# [Work instruction]
From the entries that follow, extract each line holding the string "property".

# [Version difference data]
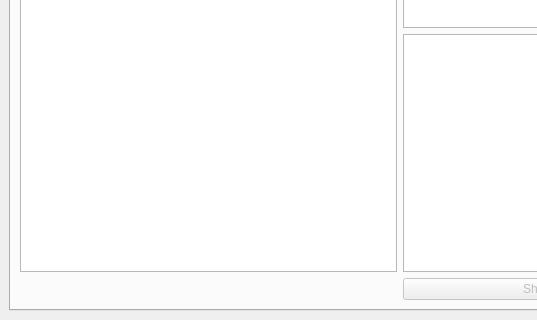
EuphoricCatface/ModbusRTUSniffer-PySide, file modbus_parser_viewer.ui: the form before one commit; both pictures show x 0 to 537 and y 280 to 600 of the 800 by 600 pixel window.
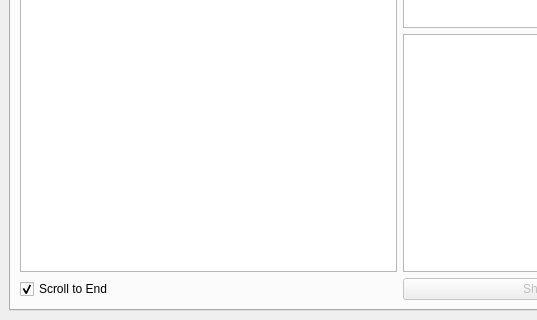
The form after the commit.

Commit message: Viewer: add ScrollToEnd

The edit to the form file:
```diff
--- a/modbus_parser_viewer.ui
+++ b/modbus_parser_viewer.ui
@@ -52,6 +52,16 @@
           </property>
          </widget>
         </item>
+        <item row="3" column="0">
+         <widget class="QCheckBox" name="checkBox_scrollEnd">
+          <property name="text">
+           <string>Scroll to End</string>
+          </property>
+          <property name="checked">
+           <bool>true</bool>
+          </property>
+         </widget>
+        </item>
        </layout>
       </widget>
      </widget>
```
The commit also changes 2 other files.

* * *

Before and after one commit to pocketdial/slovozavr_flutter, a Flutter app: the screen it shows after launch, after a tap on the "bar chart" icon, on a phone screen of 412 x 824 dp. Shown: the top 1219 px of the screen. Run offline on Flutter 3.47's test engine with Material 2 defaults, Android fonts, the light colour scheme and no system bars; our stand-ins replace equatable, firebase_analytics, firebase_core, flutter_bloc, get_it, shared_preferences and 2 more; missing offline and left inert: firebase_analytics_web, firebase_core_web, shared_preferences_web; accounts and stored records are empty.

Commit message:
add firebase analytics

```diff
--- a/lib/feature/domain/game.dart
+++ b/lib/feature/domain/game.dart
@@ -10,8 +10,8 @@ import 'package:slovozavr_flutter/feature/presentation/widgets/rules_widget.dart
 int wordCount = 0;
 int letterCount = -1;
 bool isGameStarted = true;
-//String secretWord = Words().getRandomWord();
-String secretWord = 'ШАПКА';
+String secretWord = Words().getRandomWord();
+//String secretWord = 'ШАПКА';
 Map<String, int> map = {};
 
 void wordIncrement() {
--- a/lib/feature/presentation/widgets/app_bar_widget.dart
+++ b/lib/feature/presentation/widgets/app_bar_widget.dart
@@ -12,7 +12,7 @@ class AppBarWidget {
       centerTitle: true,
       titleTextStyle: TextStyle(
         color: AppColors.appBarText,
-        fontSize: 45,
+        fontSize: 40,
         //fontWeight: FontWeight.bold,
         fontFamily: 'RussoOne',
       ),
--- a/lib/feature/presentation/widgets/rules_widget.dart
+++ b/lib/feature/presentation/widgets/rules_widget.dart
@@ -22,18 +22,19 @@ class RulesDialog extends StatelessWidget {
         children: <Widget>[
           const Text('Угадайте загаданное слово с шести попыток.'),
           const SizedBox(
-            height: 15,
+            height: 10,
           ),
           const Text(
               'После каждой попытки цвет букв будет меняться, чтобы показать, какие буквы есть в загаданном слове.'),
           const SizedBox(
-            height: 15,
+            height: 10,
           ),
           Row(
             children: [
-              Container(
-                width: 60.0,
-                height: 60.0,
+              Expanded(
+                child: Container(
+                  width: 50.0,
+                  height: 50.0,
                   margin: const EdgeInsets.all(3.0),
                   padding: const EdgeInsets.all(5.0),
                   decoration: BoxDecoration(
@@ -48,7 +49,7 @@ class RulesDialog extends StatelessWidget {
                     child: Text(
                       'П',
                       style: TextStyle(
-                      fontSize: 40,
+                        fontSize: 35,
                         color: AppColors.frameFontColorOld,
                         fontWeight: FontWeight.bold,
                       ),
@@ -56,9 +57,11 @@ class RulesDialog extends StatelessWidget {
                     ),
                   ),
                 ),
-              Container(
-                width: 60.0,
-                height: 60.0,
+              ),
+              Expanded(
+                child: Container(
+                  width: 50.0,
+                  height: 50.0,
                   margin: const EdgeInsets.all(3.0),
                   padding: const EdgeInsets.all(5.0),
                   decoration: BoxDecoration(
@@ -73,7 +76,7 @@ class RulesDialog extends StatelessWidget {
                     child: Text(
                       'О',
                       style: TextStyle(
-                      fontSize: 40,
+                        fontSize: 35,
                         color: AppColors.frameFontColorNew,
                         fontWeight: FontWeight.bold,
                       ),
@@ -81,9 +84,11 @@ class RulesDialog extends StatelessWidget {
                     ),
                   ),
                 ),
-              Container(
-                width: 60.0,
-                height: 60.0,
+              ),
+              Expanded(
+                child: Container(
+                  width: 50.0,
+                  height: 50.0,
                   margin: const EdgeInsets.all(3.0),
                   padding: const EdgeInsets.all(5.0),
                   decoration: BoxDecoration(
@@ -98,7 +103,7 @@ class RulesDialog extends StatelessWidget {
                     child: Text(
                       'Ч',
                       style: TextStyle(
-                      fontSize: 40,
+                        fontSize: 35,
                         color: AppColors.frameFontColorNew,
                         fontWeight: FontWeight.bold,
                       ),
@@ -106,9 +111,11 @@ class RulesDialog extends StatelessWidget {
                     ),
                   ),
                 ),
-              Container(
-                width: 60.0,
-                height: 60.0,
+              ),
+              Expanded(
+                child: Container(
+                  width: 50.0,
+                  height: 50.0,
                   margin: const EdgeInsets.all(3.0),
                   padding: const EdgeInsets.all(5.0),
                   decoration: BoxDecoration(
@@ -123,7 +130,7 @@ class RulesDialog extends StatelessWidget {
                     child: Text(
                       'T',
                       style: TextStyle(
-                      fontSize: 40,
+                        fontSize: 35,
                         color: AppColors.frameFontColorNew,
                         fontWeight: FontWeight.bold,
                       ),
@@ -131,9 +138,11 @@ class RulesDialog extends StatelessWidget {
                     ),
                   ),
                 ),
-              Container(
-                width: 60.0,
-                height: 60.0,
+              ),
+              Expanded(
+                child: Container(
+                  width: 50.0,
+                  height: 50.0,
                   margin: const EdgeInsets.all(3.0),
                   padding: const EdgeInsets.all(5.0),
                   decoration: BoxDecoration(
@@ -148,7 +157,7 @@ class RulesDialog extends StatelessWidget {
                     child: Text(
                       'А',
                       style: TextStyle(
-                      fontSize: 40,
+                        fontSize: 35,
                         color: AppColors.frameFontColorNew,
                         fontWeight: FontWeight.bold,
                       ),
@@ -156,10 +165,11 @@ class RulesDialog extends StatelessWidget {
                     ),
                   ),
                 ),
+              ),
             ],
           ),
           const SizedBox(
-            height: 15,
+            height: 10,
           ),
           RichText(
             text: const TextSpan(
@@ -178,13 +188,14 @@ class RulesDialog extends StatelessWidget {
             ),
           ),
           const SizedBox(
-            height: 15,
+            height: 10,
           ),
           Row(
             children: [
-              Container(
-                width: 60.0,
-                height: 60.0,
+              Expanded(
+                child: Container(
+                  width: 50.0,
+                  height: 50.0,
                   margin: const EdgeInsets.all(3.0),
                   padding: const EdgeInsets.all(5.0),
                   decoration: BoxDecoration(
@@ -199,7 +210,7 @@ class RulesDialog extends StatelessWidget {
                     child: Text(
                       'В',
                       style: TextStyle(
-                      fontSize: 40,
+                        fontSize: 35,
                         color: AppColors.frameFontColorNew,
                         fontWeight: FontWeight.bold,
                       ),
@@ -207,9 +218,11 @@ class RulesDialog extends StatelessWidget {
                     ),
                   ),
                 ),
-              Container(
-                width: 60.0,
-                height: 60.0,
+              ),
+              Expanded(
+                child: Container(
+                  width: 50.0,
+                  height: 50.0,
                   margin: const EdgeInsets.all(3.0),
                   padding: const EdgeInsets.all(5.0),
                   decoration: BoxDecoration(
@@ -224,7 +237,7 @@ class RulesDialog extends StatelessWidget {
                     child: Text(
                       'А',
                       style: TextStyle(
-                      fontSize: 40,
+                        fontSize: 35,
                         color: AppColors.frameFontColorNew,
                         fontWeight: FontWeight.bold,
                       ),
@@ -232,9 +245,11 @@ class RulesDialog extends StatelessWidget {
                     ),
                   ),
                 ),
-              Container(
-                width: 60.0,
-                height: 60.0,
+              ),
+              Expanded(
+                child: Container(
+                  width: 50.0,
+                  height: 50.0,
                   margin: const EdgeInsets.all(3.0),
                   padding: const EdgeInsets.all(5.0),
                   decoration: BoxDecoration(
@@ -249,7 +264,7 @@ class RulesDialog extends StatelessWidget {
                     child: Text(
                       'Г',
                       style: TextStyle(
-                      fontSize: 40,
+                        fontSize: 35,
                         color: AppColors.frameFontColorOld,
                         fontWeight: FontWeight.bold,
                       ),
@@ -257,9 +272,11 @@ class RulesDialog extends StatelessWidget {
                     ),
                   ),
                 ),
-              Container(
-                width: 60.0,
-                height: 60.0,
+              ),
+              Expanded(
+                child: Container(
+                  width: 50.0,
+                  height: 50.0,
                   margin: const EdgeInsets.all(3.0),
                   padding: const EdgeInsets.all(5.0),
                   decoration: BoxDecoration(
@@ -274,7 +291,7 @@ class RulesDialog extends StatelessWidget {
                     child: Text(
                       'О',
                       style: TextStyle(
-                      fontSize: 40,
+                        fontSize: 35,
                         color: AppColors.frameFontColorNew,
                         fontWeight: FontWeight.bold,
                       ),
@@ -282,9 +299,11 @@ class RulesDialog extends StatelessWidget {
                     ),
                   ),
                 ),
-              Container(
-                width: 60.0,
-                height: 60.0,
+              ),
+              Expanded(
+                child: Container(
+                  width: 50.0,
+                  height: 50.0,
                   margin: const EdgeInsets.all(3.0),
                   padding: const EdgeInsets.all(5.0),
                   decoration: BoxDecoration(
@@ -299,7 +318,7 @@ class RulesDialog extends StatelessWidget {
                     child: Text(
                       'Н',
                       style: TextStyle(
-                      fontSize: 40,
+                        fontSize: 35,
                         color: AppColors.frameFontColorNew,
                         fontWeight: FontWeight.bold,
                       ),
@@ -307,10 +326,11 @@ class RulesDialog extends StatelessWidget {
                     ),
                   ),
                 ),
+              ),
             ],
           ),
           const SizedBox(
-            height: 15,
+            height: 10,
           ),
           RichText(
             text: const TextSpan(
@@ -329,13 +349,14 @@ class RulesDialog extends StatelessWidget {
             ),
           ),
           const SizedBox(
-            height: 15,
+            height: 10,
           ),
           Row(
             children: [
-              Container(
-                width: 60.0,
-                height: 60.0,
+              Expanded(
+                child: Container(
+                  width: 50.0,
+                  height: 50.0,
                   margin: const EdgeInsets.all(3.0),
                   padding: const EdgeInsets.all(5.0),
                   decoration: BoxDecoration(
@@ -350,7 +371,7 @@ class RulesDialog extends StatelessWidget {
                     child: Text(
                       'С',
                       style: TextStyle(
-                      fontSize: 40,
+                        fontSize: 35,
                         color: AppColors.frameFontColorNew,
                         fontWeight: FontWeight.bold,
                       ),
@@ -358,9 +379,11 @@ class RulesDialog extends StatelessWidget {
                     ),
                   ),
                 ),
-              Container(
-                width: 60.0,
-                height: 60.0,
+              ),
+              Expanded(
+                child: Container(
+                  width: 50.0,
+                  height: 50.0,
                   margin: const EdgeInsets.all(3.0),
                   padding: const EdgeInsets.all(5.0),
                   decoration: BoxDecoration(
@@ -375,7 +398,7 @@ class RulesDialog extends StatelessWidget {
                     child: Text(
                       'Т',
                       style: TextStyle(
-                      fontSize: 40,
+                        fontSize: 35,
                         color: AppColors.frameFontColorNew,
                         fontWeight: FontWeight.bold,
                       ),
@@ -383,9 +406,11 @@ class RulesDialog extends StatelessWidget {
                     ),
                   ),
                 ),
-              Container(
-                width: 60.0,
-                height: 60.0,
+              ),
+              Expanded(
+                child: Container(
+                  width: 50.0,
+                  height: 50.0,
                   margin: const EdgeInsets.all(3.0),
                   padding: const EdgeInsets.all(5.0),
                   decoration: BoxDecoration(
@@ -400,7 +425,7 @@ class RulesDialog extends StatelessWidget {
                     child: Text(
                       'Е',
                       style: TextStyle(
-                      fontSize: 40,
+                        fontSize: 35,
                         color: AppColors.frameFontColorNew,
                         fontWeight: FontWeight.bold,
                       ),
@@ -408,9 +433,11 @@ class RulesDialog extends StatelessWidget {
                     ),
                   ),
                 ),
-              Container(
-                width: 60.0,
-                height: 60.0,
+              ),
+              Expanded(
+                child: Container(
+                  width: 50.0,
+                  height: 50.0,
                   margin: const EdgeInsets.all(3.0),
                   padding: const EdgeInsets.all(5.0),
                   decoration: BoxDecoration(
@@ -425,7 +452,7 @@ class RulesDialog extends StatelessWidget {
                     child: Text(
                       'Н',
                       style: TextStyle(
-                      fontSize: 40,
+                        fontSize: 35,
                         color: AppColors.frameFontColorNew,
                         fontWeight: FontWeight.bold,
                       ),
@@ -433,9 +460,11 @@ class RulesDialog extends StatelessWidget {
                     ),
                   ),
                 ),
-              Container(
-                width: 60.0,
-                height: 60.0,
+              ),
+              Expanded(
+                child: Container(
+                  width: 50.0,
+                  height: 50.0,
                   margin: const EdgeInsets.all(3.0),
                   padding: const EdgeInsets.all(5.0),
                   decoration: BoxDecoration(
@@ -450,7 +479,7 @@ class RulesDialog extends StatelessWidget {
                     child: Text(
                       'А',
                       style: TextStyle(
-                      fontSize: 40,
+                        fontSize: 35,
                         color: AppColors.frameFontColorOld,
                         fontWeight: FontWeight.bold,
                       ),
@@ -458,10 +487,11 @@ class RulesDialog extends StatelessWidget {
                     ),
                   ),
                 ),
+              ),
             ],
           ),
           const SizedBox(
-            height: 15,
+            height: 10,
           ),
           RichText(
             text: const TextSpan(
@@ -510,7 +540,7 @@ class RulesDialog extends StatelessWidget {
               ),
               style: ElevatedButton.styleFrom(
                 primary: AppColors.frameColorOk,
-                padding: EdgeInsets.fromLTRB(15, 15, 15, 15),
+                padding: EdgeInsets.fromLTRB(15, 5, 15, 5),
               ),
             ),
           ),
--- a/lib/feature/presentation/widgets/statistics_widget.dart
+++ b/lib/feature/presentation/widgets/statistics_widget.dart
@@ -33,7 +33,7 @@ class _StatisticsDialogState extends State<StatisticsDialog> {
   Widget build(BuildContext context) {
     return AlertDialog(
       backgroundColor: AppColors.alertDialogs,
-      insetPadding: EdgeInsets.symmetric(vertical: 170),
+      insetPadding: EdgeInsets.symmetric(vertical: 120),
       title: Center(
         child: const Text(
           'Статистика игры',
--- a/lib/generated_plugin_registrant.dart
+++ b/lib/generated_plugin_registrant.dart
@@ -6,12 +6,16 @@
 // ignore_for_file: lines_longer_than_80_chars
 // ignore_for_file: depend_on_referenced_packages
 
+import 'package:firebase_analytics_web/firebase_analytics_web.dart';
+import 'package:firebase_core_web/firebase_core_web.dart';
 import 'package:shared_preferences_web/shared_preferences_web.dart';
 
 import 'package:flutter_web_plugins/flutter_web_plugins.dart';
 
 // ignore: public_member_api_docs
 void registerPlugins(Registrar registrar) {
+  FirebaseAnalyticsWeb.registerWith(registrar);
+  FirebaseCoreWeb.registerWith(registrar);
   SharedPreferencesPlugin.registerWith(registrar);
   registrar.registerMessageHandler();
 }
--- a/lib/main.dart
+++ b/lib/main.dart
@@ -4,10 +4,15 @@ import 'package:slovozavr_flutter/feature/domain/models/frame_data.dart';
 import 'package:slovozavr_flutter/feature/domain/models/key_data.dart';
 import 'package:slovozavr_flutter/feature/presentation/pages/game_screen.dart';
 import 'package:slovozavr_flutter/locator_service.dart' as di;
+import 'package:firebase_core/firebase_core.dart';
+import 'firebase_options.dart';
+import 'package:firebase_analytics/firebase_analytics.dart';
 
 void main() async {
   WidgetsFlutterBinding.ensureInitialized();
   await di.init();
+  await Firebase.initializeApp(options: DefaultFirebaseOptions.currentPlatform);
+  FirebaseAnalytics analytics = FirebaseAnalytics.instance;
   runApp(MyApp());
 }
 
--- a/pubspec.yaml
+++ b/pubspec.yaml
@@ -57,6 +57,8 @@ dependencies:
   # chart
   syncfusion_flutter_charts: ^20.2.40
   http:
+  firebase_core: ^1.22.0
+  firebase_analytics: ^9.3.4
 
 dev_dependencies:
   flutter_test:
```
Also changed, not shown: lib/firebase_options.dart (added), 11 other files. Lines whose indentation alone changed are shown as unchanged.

# [Response box]
           </property>
+          <property name="text">
+          </property>
+          <property name="checked">
+          </property>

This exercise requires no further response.